(Ron Edmonds/Associated Press)

A group of U.S. House members has offered a bill that would prohibit the term “Redskins” from being trademarked, as the debate over the NFL team’s name expands from the legal system and the court of public opinion to Capitol Hill.

Del. Eni Faleomavaega (D-American Samoa) has authored the Non-Disparagement of American Indians in Trademark Registrations Act of 2013, which would cancel all existing federal trademarks using “Redskins” to refer to Native Americans and prohibit future trademarks as well. Del. Eleanor Holmes Norton (D-D.C.) — a critic of the team’s name — is an original co-sponsor, along with Reps. Raúl Grijalva (D-Ariz.) and Karen Bass (D-Calif.).

A Redskins spokesman said the team had no comment on the bill.

There is no guarantee that the measure will even receive a committee hearing in the House, much less a vote. But it comes at a sensitive time: Earlier this month in Alexandria, a three-judge panel on the federal Trademark Trial and Appeal Board heard arguments over whether the term Redskins should be considered a slur and therefore not worthy of trademark protection.

It could be a year, the Associated Press reported, before the judges issue a ruling in the case, which stems from a petition by five Native Americans. And even if the Redskins lost their trademark, they wouldn’t necessarily have to change their name. But it would be easier for other businesses and people to cut into the franchise’s profits by selling paraphernalia with the name on it.

Critics of the team’s name also spoke up during a forum last month at the National Museum of the American Indian, saying that the term is demeaning, and dismissing the franchise’s argument that the word is meant to honor Native Americans rather than disparage them.

For her part, Norton recently told the Hill newspaper that the Redskins “should consider” a new moniker. “I am a fan of the Redskins.

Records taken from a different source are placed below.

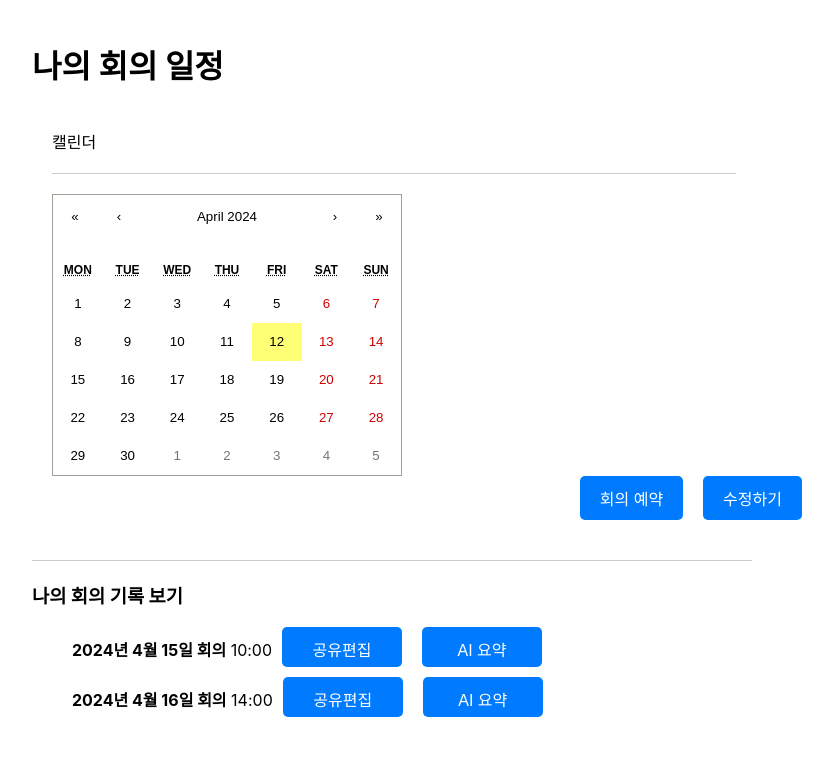
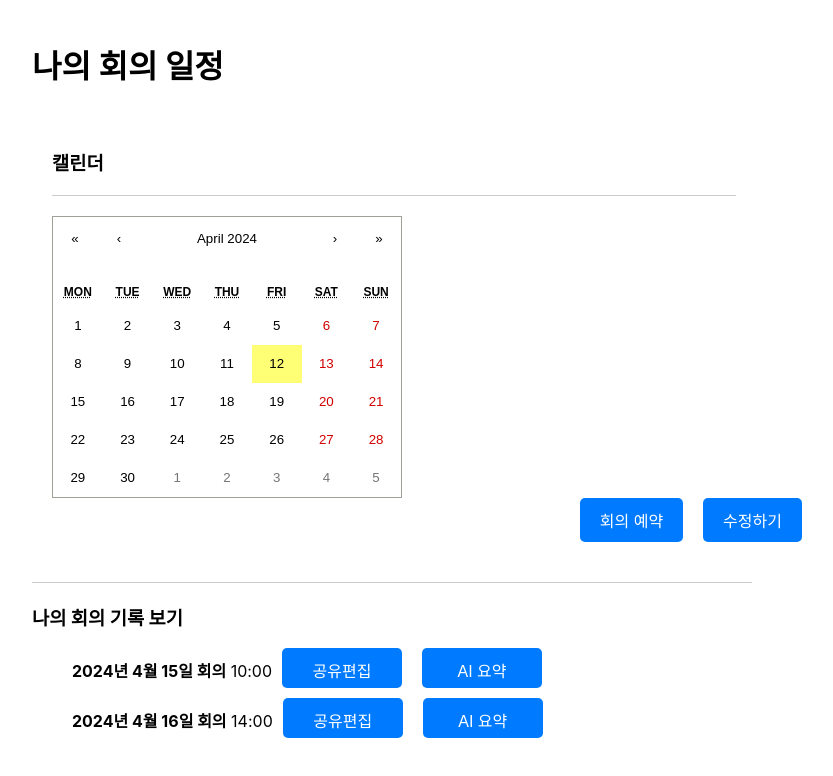
Before and after one commit to Ahyoung00/GVC, a React (Create React App) app: page / in a window 1280 px wide. Shown: the top 776 px of the page, without its empty margins (208-1041 px from the left). Built offline with nearby package versions, Linux system fonts and the light colour scheme.

Commit message:
Update App.js

```diff
--- a/src/App.js
+++ b/src/App.js
@@ -41,7 +41,7 @@ function App() {
       {/* 캘린더 섹션 */}
       <div className="calendar-section">
         <div className="calendar">
-          <div className="calendar-header">캘린더</div>
+          <h3>캘린더</h3>
           <hr className="divider" />
           <div className="calendar-body">
             {/* 여기에 달력을 만들거나 캘린더 컴포넌트를 추가할 수 있습니다. */}
```
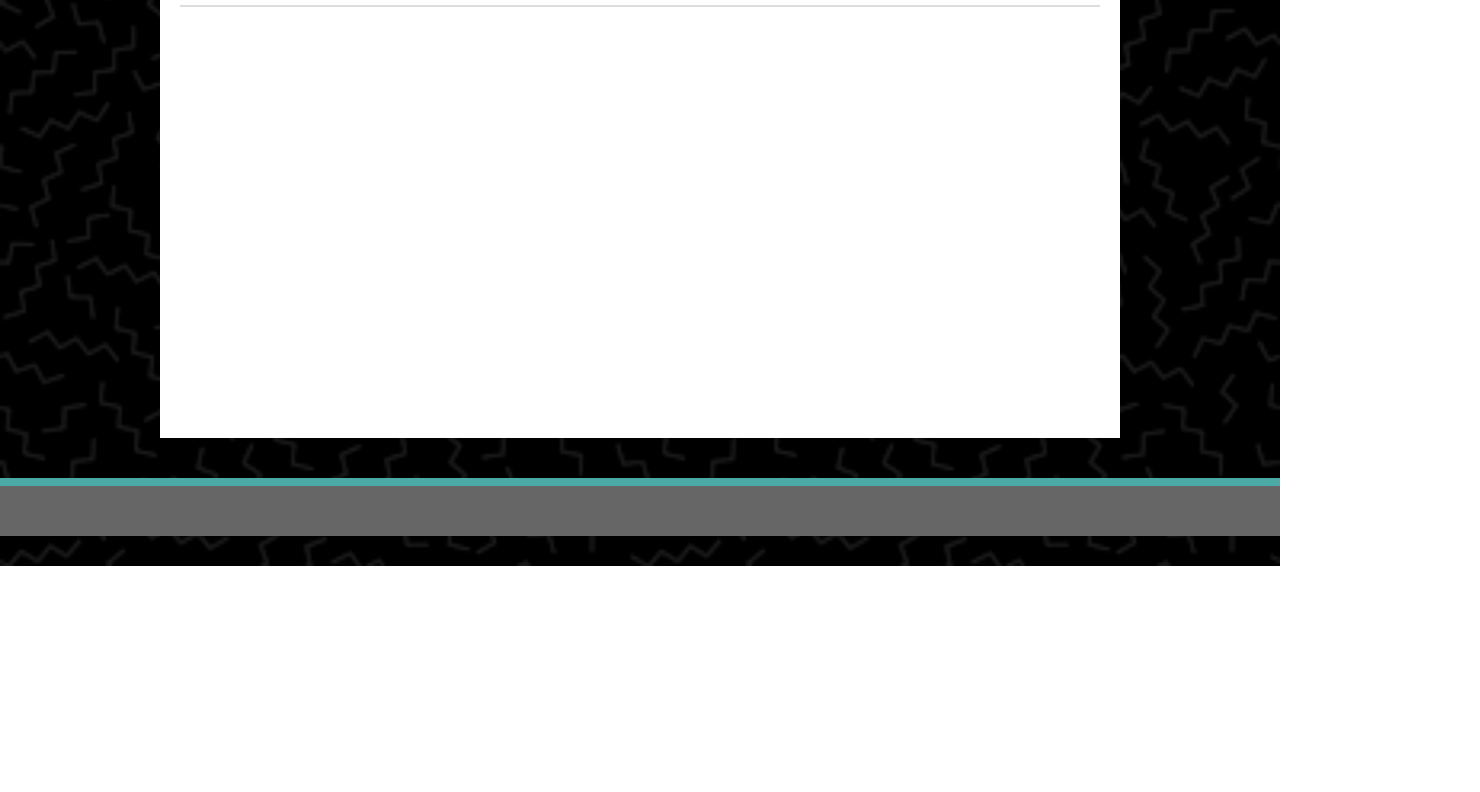
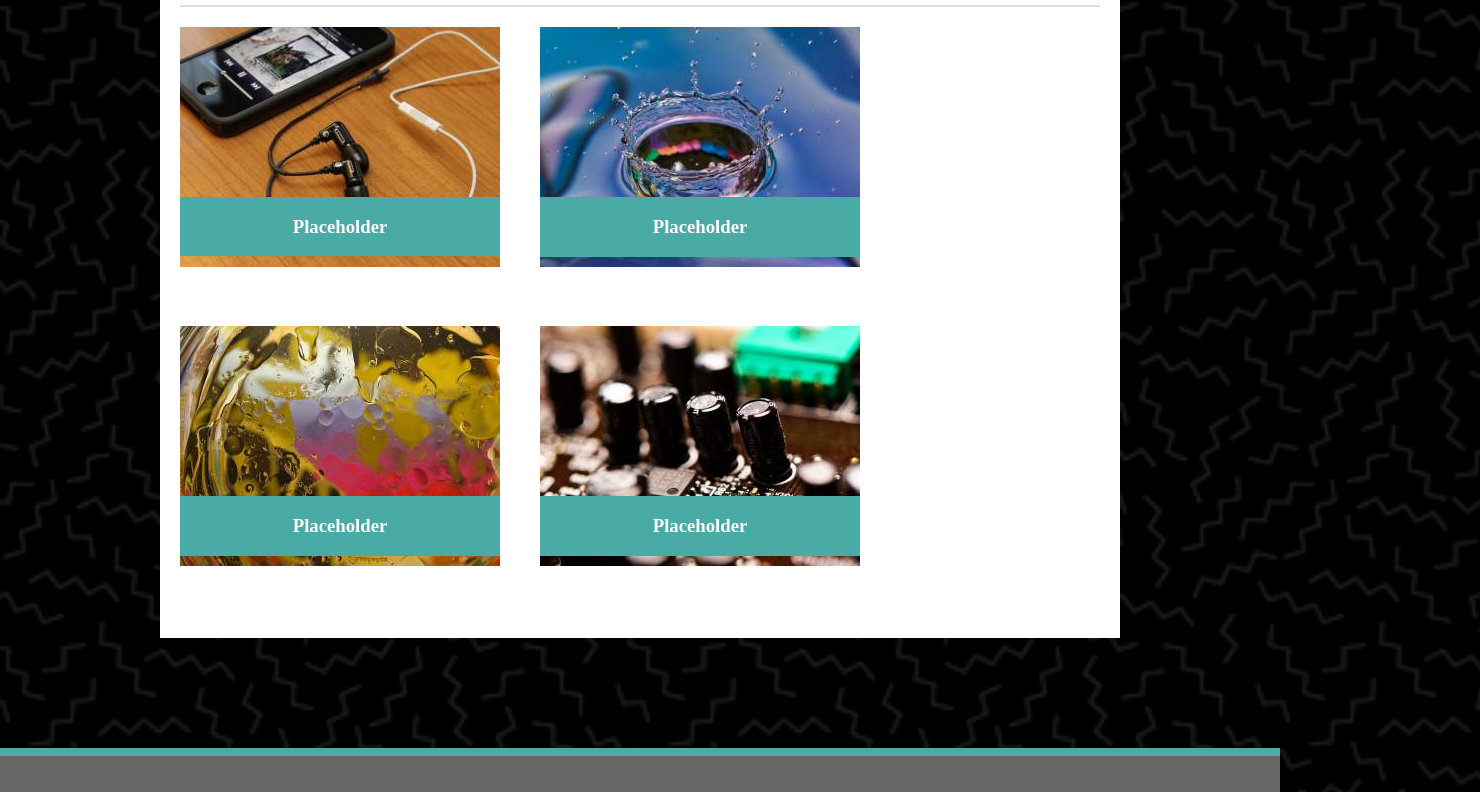
Before and after one commit to mek413/Basic-Portfolio, a plain HTML site: page portfolio.html in a window 1280 px wide. Shown: the part 234-1026 px from the top of the page, 1480 px wide, since content can reach past the window. Before the commit the page ends 800 px from the top, so only its background shows below. Drawn offline with Linux system fonts and the light colour scheme.

Commit message:
Completed All Files

```diff
--- a/assets/css/style.css
+++ b/assets/css/style.css
@@ -37,6 +37,7 @@ p {
 }
 footer {
     background-color: #666666;
+    width: 100%;
     height: 50px;
     border-top: 8px solid #4aaaa5;
 }
@@ -45,11 +46,35 @@ footer {
 }
 .about {
     width: 960px;
-    height: 460px;
+    height: 600px;
     margin-left: auto;
     margin-right: auto;
-    padding-bottom: 40px;
-    margin-bottom: 40px;
+    padding-bottom: 100px;
+    margin-bottom: 110px;
+    position: relative;
+}
+.about1 {
+    background: #ffffff;
+}
+.about1 {
+    width: 960px;
+    height: 400px;
+    margin-left: auto;
+    margin-right: auto;
+    padding-bottom: 100px;
+    margin-bottom: 110px;
+    position: relative;
+}
+.about2 {
+    background: #ffffff;
+}
+.about2 {
+    width: 960px;
+    height: 300px;
+    margin-left: auto;
+    margin-right: auto;
+    padding-bottom: 100px;
+    margin-bottom: 110px;
     position: relative;
 }
 img {
@@ -123,3 +148,63 @@ section {
   a {
       text-decoration: none;
   }
+.container {
+    position: relative;
+}
+
+.imgtext {
+    color: #ffffff;
+    background: #4aaaa5;
+    text-align: center;
+    position: relative;
+    right: 300px;
+    top: 190px;
+    width: 320px;
+    overflow: auto;
+}
+.container2 {
+    position: relative;
+    left: 40px;
+    top: -59px;
+}
+
+.imgtext2 {
+    color: #ffffff;
+    background: #4aaaa5;
+    text-align: center;
+    position: relative;
+    right: 300px;
+    top: 190px;
+    width: 320px;
+    overflow: auto;
+}
+.container3 {
+    display: inline-block;
+}
+
+.imgtext3 {
+    color: #ffffff;
+    background: #4aaaa5;
+    text-align: center;
+    position: relative;
+    right: 300px;
+    top: 190px;
+    width: 320px;
+    overflow: auto;
+}
+.container4 {
+    position: relative;
+    bottom: 240px;
+    left: 360px;
+}
+
+.imgtext4 {
+    color: #ffffff;
+    background: #4aaaa5;
+    text-align: center;
+    position: relative;
+    right: 300px;
+    top: 190px;
+    width: 320px;
+    overflow: auto;
+}
--- a/portfolio.html
+++ b/portfolio.html
@@ -21,11 +21,36 @@
     </div>
 
 <div class="about">
+
     <h2 class="header">Portfolio</h2>
 
+    <div class="container">
+        <img class="img" src="assets/images/port-img.jpg">
+        <div class="imgtext">
+            <h3>Placeholder</h3>
+        </div>
+    </div>
+    <div class="container2">
+        <img class="img" src="assets/images/port-img2.jpg">
+        <div class="imgtext2">
+            <h3>Placeholder</h3>
+        </div>
+    </div>
+    <div class="container3">
+        <img class="img" src="assets/images/port-img.3.jpg">
+        <div class="imgtext3">
+            <h3>Placeholder</h3>
+        </div>
+    </div>
+    <div class="container4">
+        <img class="img" src="assets/images/port-img4.jpg">
+        <div class="imgtext4">
+            <h3>Placeholder</h3>
+        </div>
+    </div>
+</div>
 
 
-</div>
 
 <footer></footer>
 
```
Also changed, not shown: contact.html (+1 -1 lines), index.html (+4 -4 lines), assets/images/bg.jpg (renamed from assets/bg.jpg), assets/images/download.png (renamed from assets/download.png), assets/images/my-image2.jpg (renamed from assets/my-image2.jpg), assets/images/port-img.3.jpg (added), assets/images/port-img.jpg (added), assets/images/port-img2.jpg (added), assets/images/port-img4.jpg (added).
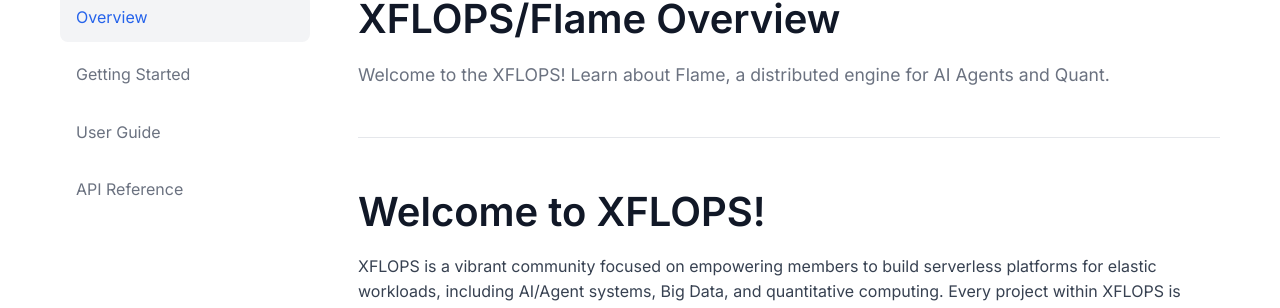
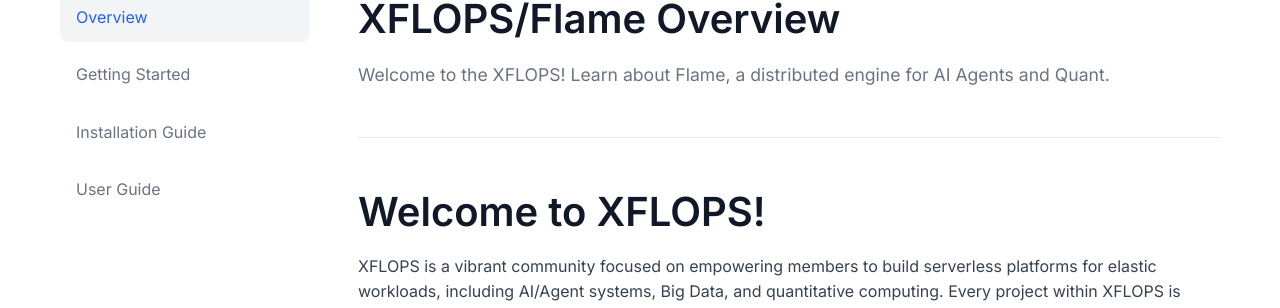
Before and after one commit to xflops/xflops.github.io, a Jekyll site: the page built from _docs/overview.md, in a window 1280 px wide. Shown: the part 120-428 px from the top of the page. Built offline with Jekyll 4.4.1, drawn with Linux system fonts in a browser that asks for light colours.

Commit message:
fix(docs): remove api-reference link and add installation link in docs layout
- Removed API Reference nav item from docs sidebar
- Added Installation Guide nav item after Getting Started

Fixes #8

```diff
--- a/_layouts/docs.html
+++ b/_layouts/docs.html
@@ -16,10 +16,10 @@
                             <a href="/docs/getting-started/" class="docs-nav-link">Getting Started</a>
                         </li>
                         <li class="docs-nav-item">
-                            <a href="/docs/user-guide/" class="docs-nav-link">User Guide</a>
+                            <a href="/docs/installation/" class="docs-nav-link">Installation Guide</a>
                         </li>
                         <li class="docs-nav-item">
-                            <a href="/docs/api-reference/" class="docs-nav-link">API Reference</a>
+                            <a href="/docs/user-guide/" class="docs-nav-link">User Guide</a>
                         </li>
                     </ul>
                 </nav>
```
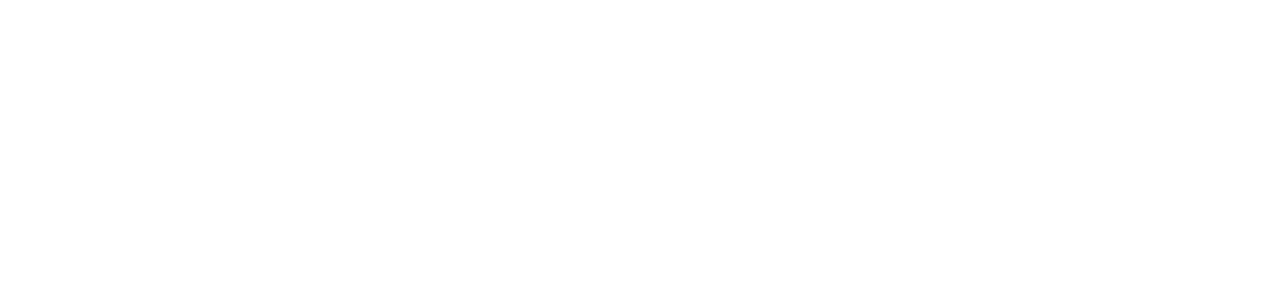
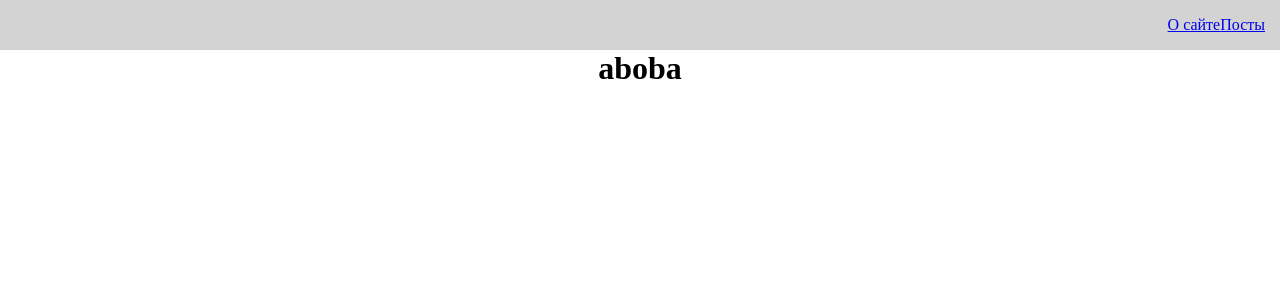
Before and after one commit to BamBook2k2k/react, a React (Create React App) app: page /about in a window 1280 px wide. Before the commit this address had no page. Shown: the top 300 px of the page. Built offline with nearby package versions, Linux system fonts and the light colour scheme.

Commit message:
новый роут/не работает навигейт

```diff
--- a/src/App.js
+++ b/src/App.js
@@ -1,13 +1,18 @@
-import {BrowserRouter, Routes, Route} from "react-router-dom";
+import React from "react";
+import { BrowserRouter, Routes, Route, Navigate } from "react-router-dom";
+import Navbar from "./components/UI/Navbar/Navbar";
 import About from "./pages/About";
+import Posts from "./pages/Posts";
 import './styles/App.css';
 
 function App() {
     return (
         <BrowserRouter>
+        <Navbar/>
         <Routes>
-            <Route path="/pages" element={<About />} />
-
+            <Route path="/about" element={<About />} />
+            <Route path="/posts" element={<Posts />} />
+            <Route path="/posts" element={<Navigate replace to="/posts" />} />
         </Routes>
         </BrowserRouter>
     )
--- /dev/null
+++ b/src/components/UI/Navbar/Navbar.jsx
@@ -0,0 +1,15 @@
+import React from 'react'
+import { Link } from "react-router-dom";
+
+const Navbar = () => {
+    return (
+    <div className="navbar">
+        <div className="navbar__links">
+            <Link to="/about">О сайте</Link>
+            <Link to="/posts">Посты</Link>
+        </div>
+    </div>
+    );
+};
+
+export default Navbar;
--- a/src/pages/About.jsx
+++ b/src/pages/About.jsx
@@ -2,7 +2,7 @@ import React from 'react'
 
 const About = () => {
     return (
-    <h1>About ghrertrhtrhrhtrhtrhrthrhrt</h1>
+    <h1>aboba</h1>
     );
 };
 
--- a/src/styles/App.css
+++ b/src/styles/App.css
@@ -6,7 +6,8 @@
 
 #root {
     display: flex;
-    justify-content: center;
+    flex-direction: column;
+    align-items: center;
 }
 
 .App {
@@ -25,27 +26,46 @@
 .post-enter {
     transform: translateX(-350px);
 }
+
 .post-enter-active {
     transform: translateX(0px);
     transition: all 500ms ease-in;
 }
+
 .post-exit {
     opacity: 1;
 }
+
 .post-exit-active {
     transform: translateX(-350px);
     transition: all 500ms ease-in;
 }
+
 .page__wrapper {
     margin-top: 30px;
     display: flex;
 }
+
 .page {
     padding: 10px;
     border: 1px solid teal;
     cursor: pointer;
 }
+
 .page__current {
     border: 2px solid orange;
     font-weight: bold;
 }
+
+.navbar {
+    height: 50px;
+    width: 100vw;
+    display: flex;
+    align-items: center;
+    padding: 0 15px;
+    background: lightgray;
+}
+
+.navbar__links {
+    margin-left: auto;
+}
```
Also changed, not shown: src/pages/Posts.jsx (+13 -13 lines).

I’m just not a fan of their name,” she said.

District Mayor Vincent Gray has also weighed in on the subject, albeit carefully.

“I would love to be able to sit down with the team … and see if a change should be made,” Gray said in January, though he later clarified that he simply meant the subject would likely be discussed if the Redskins were to move back to the RFK Stadium site, which is on federal land.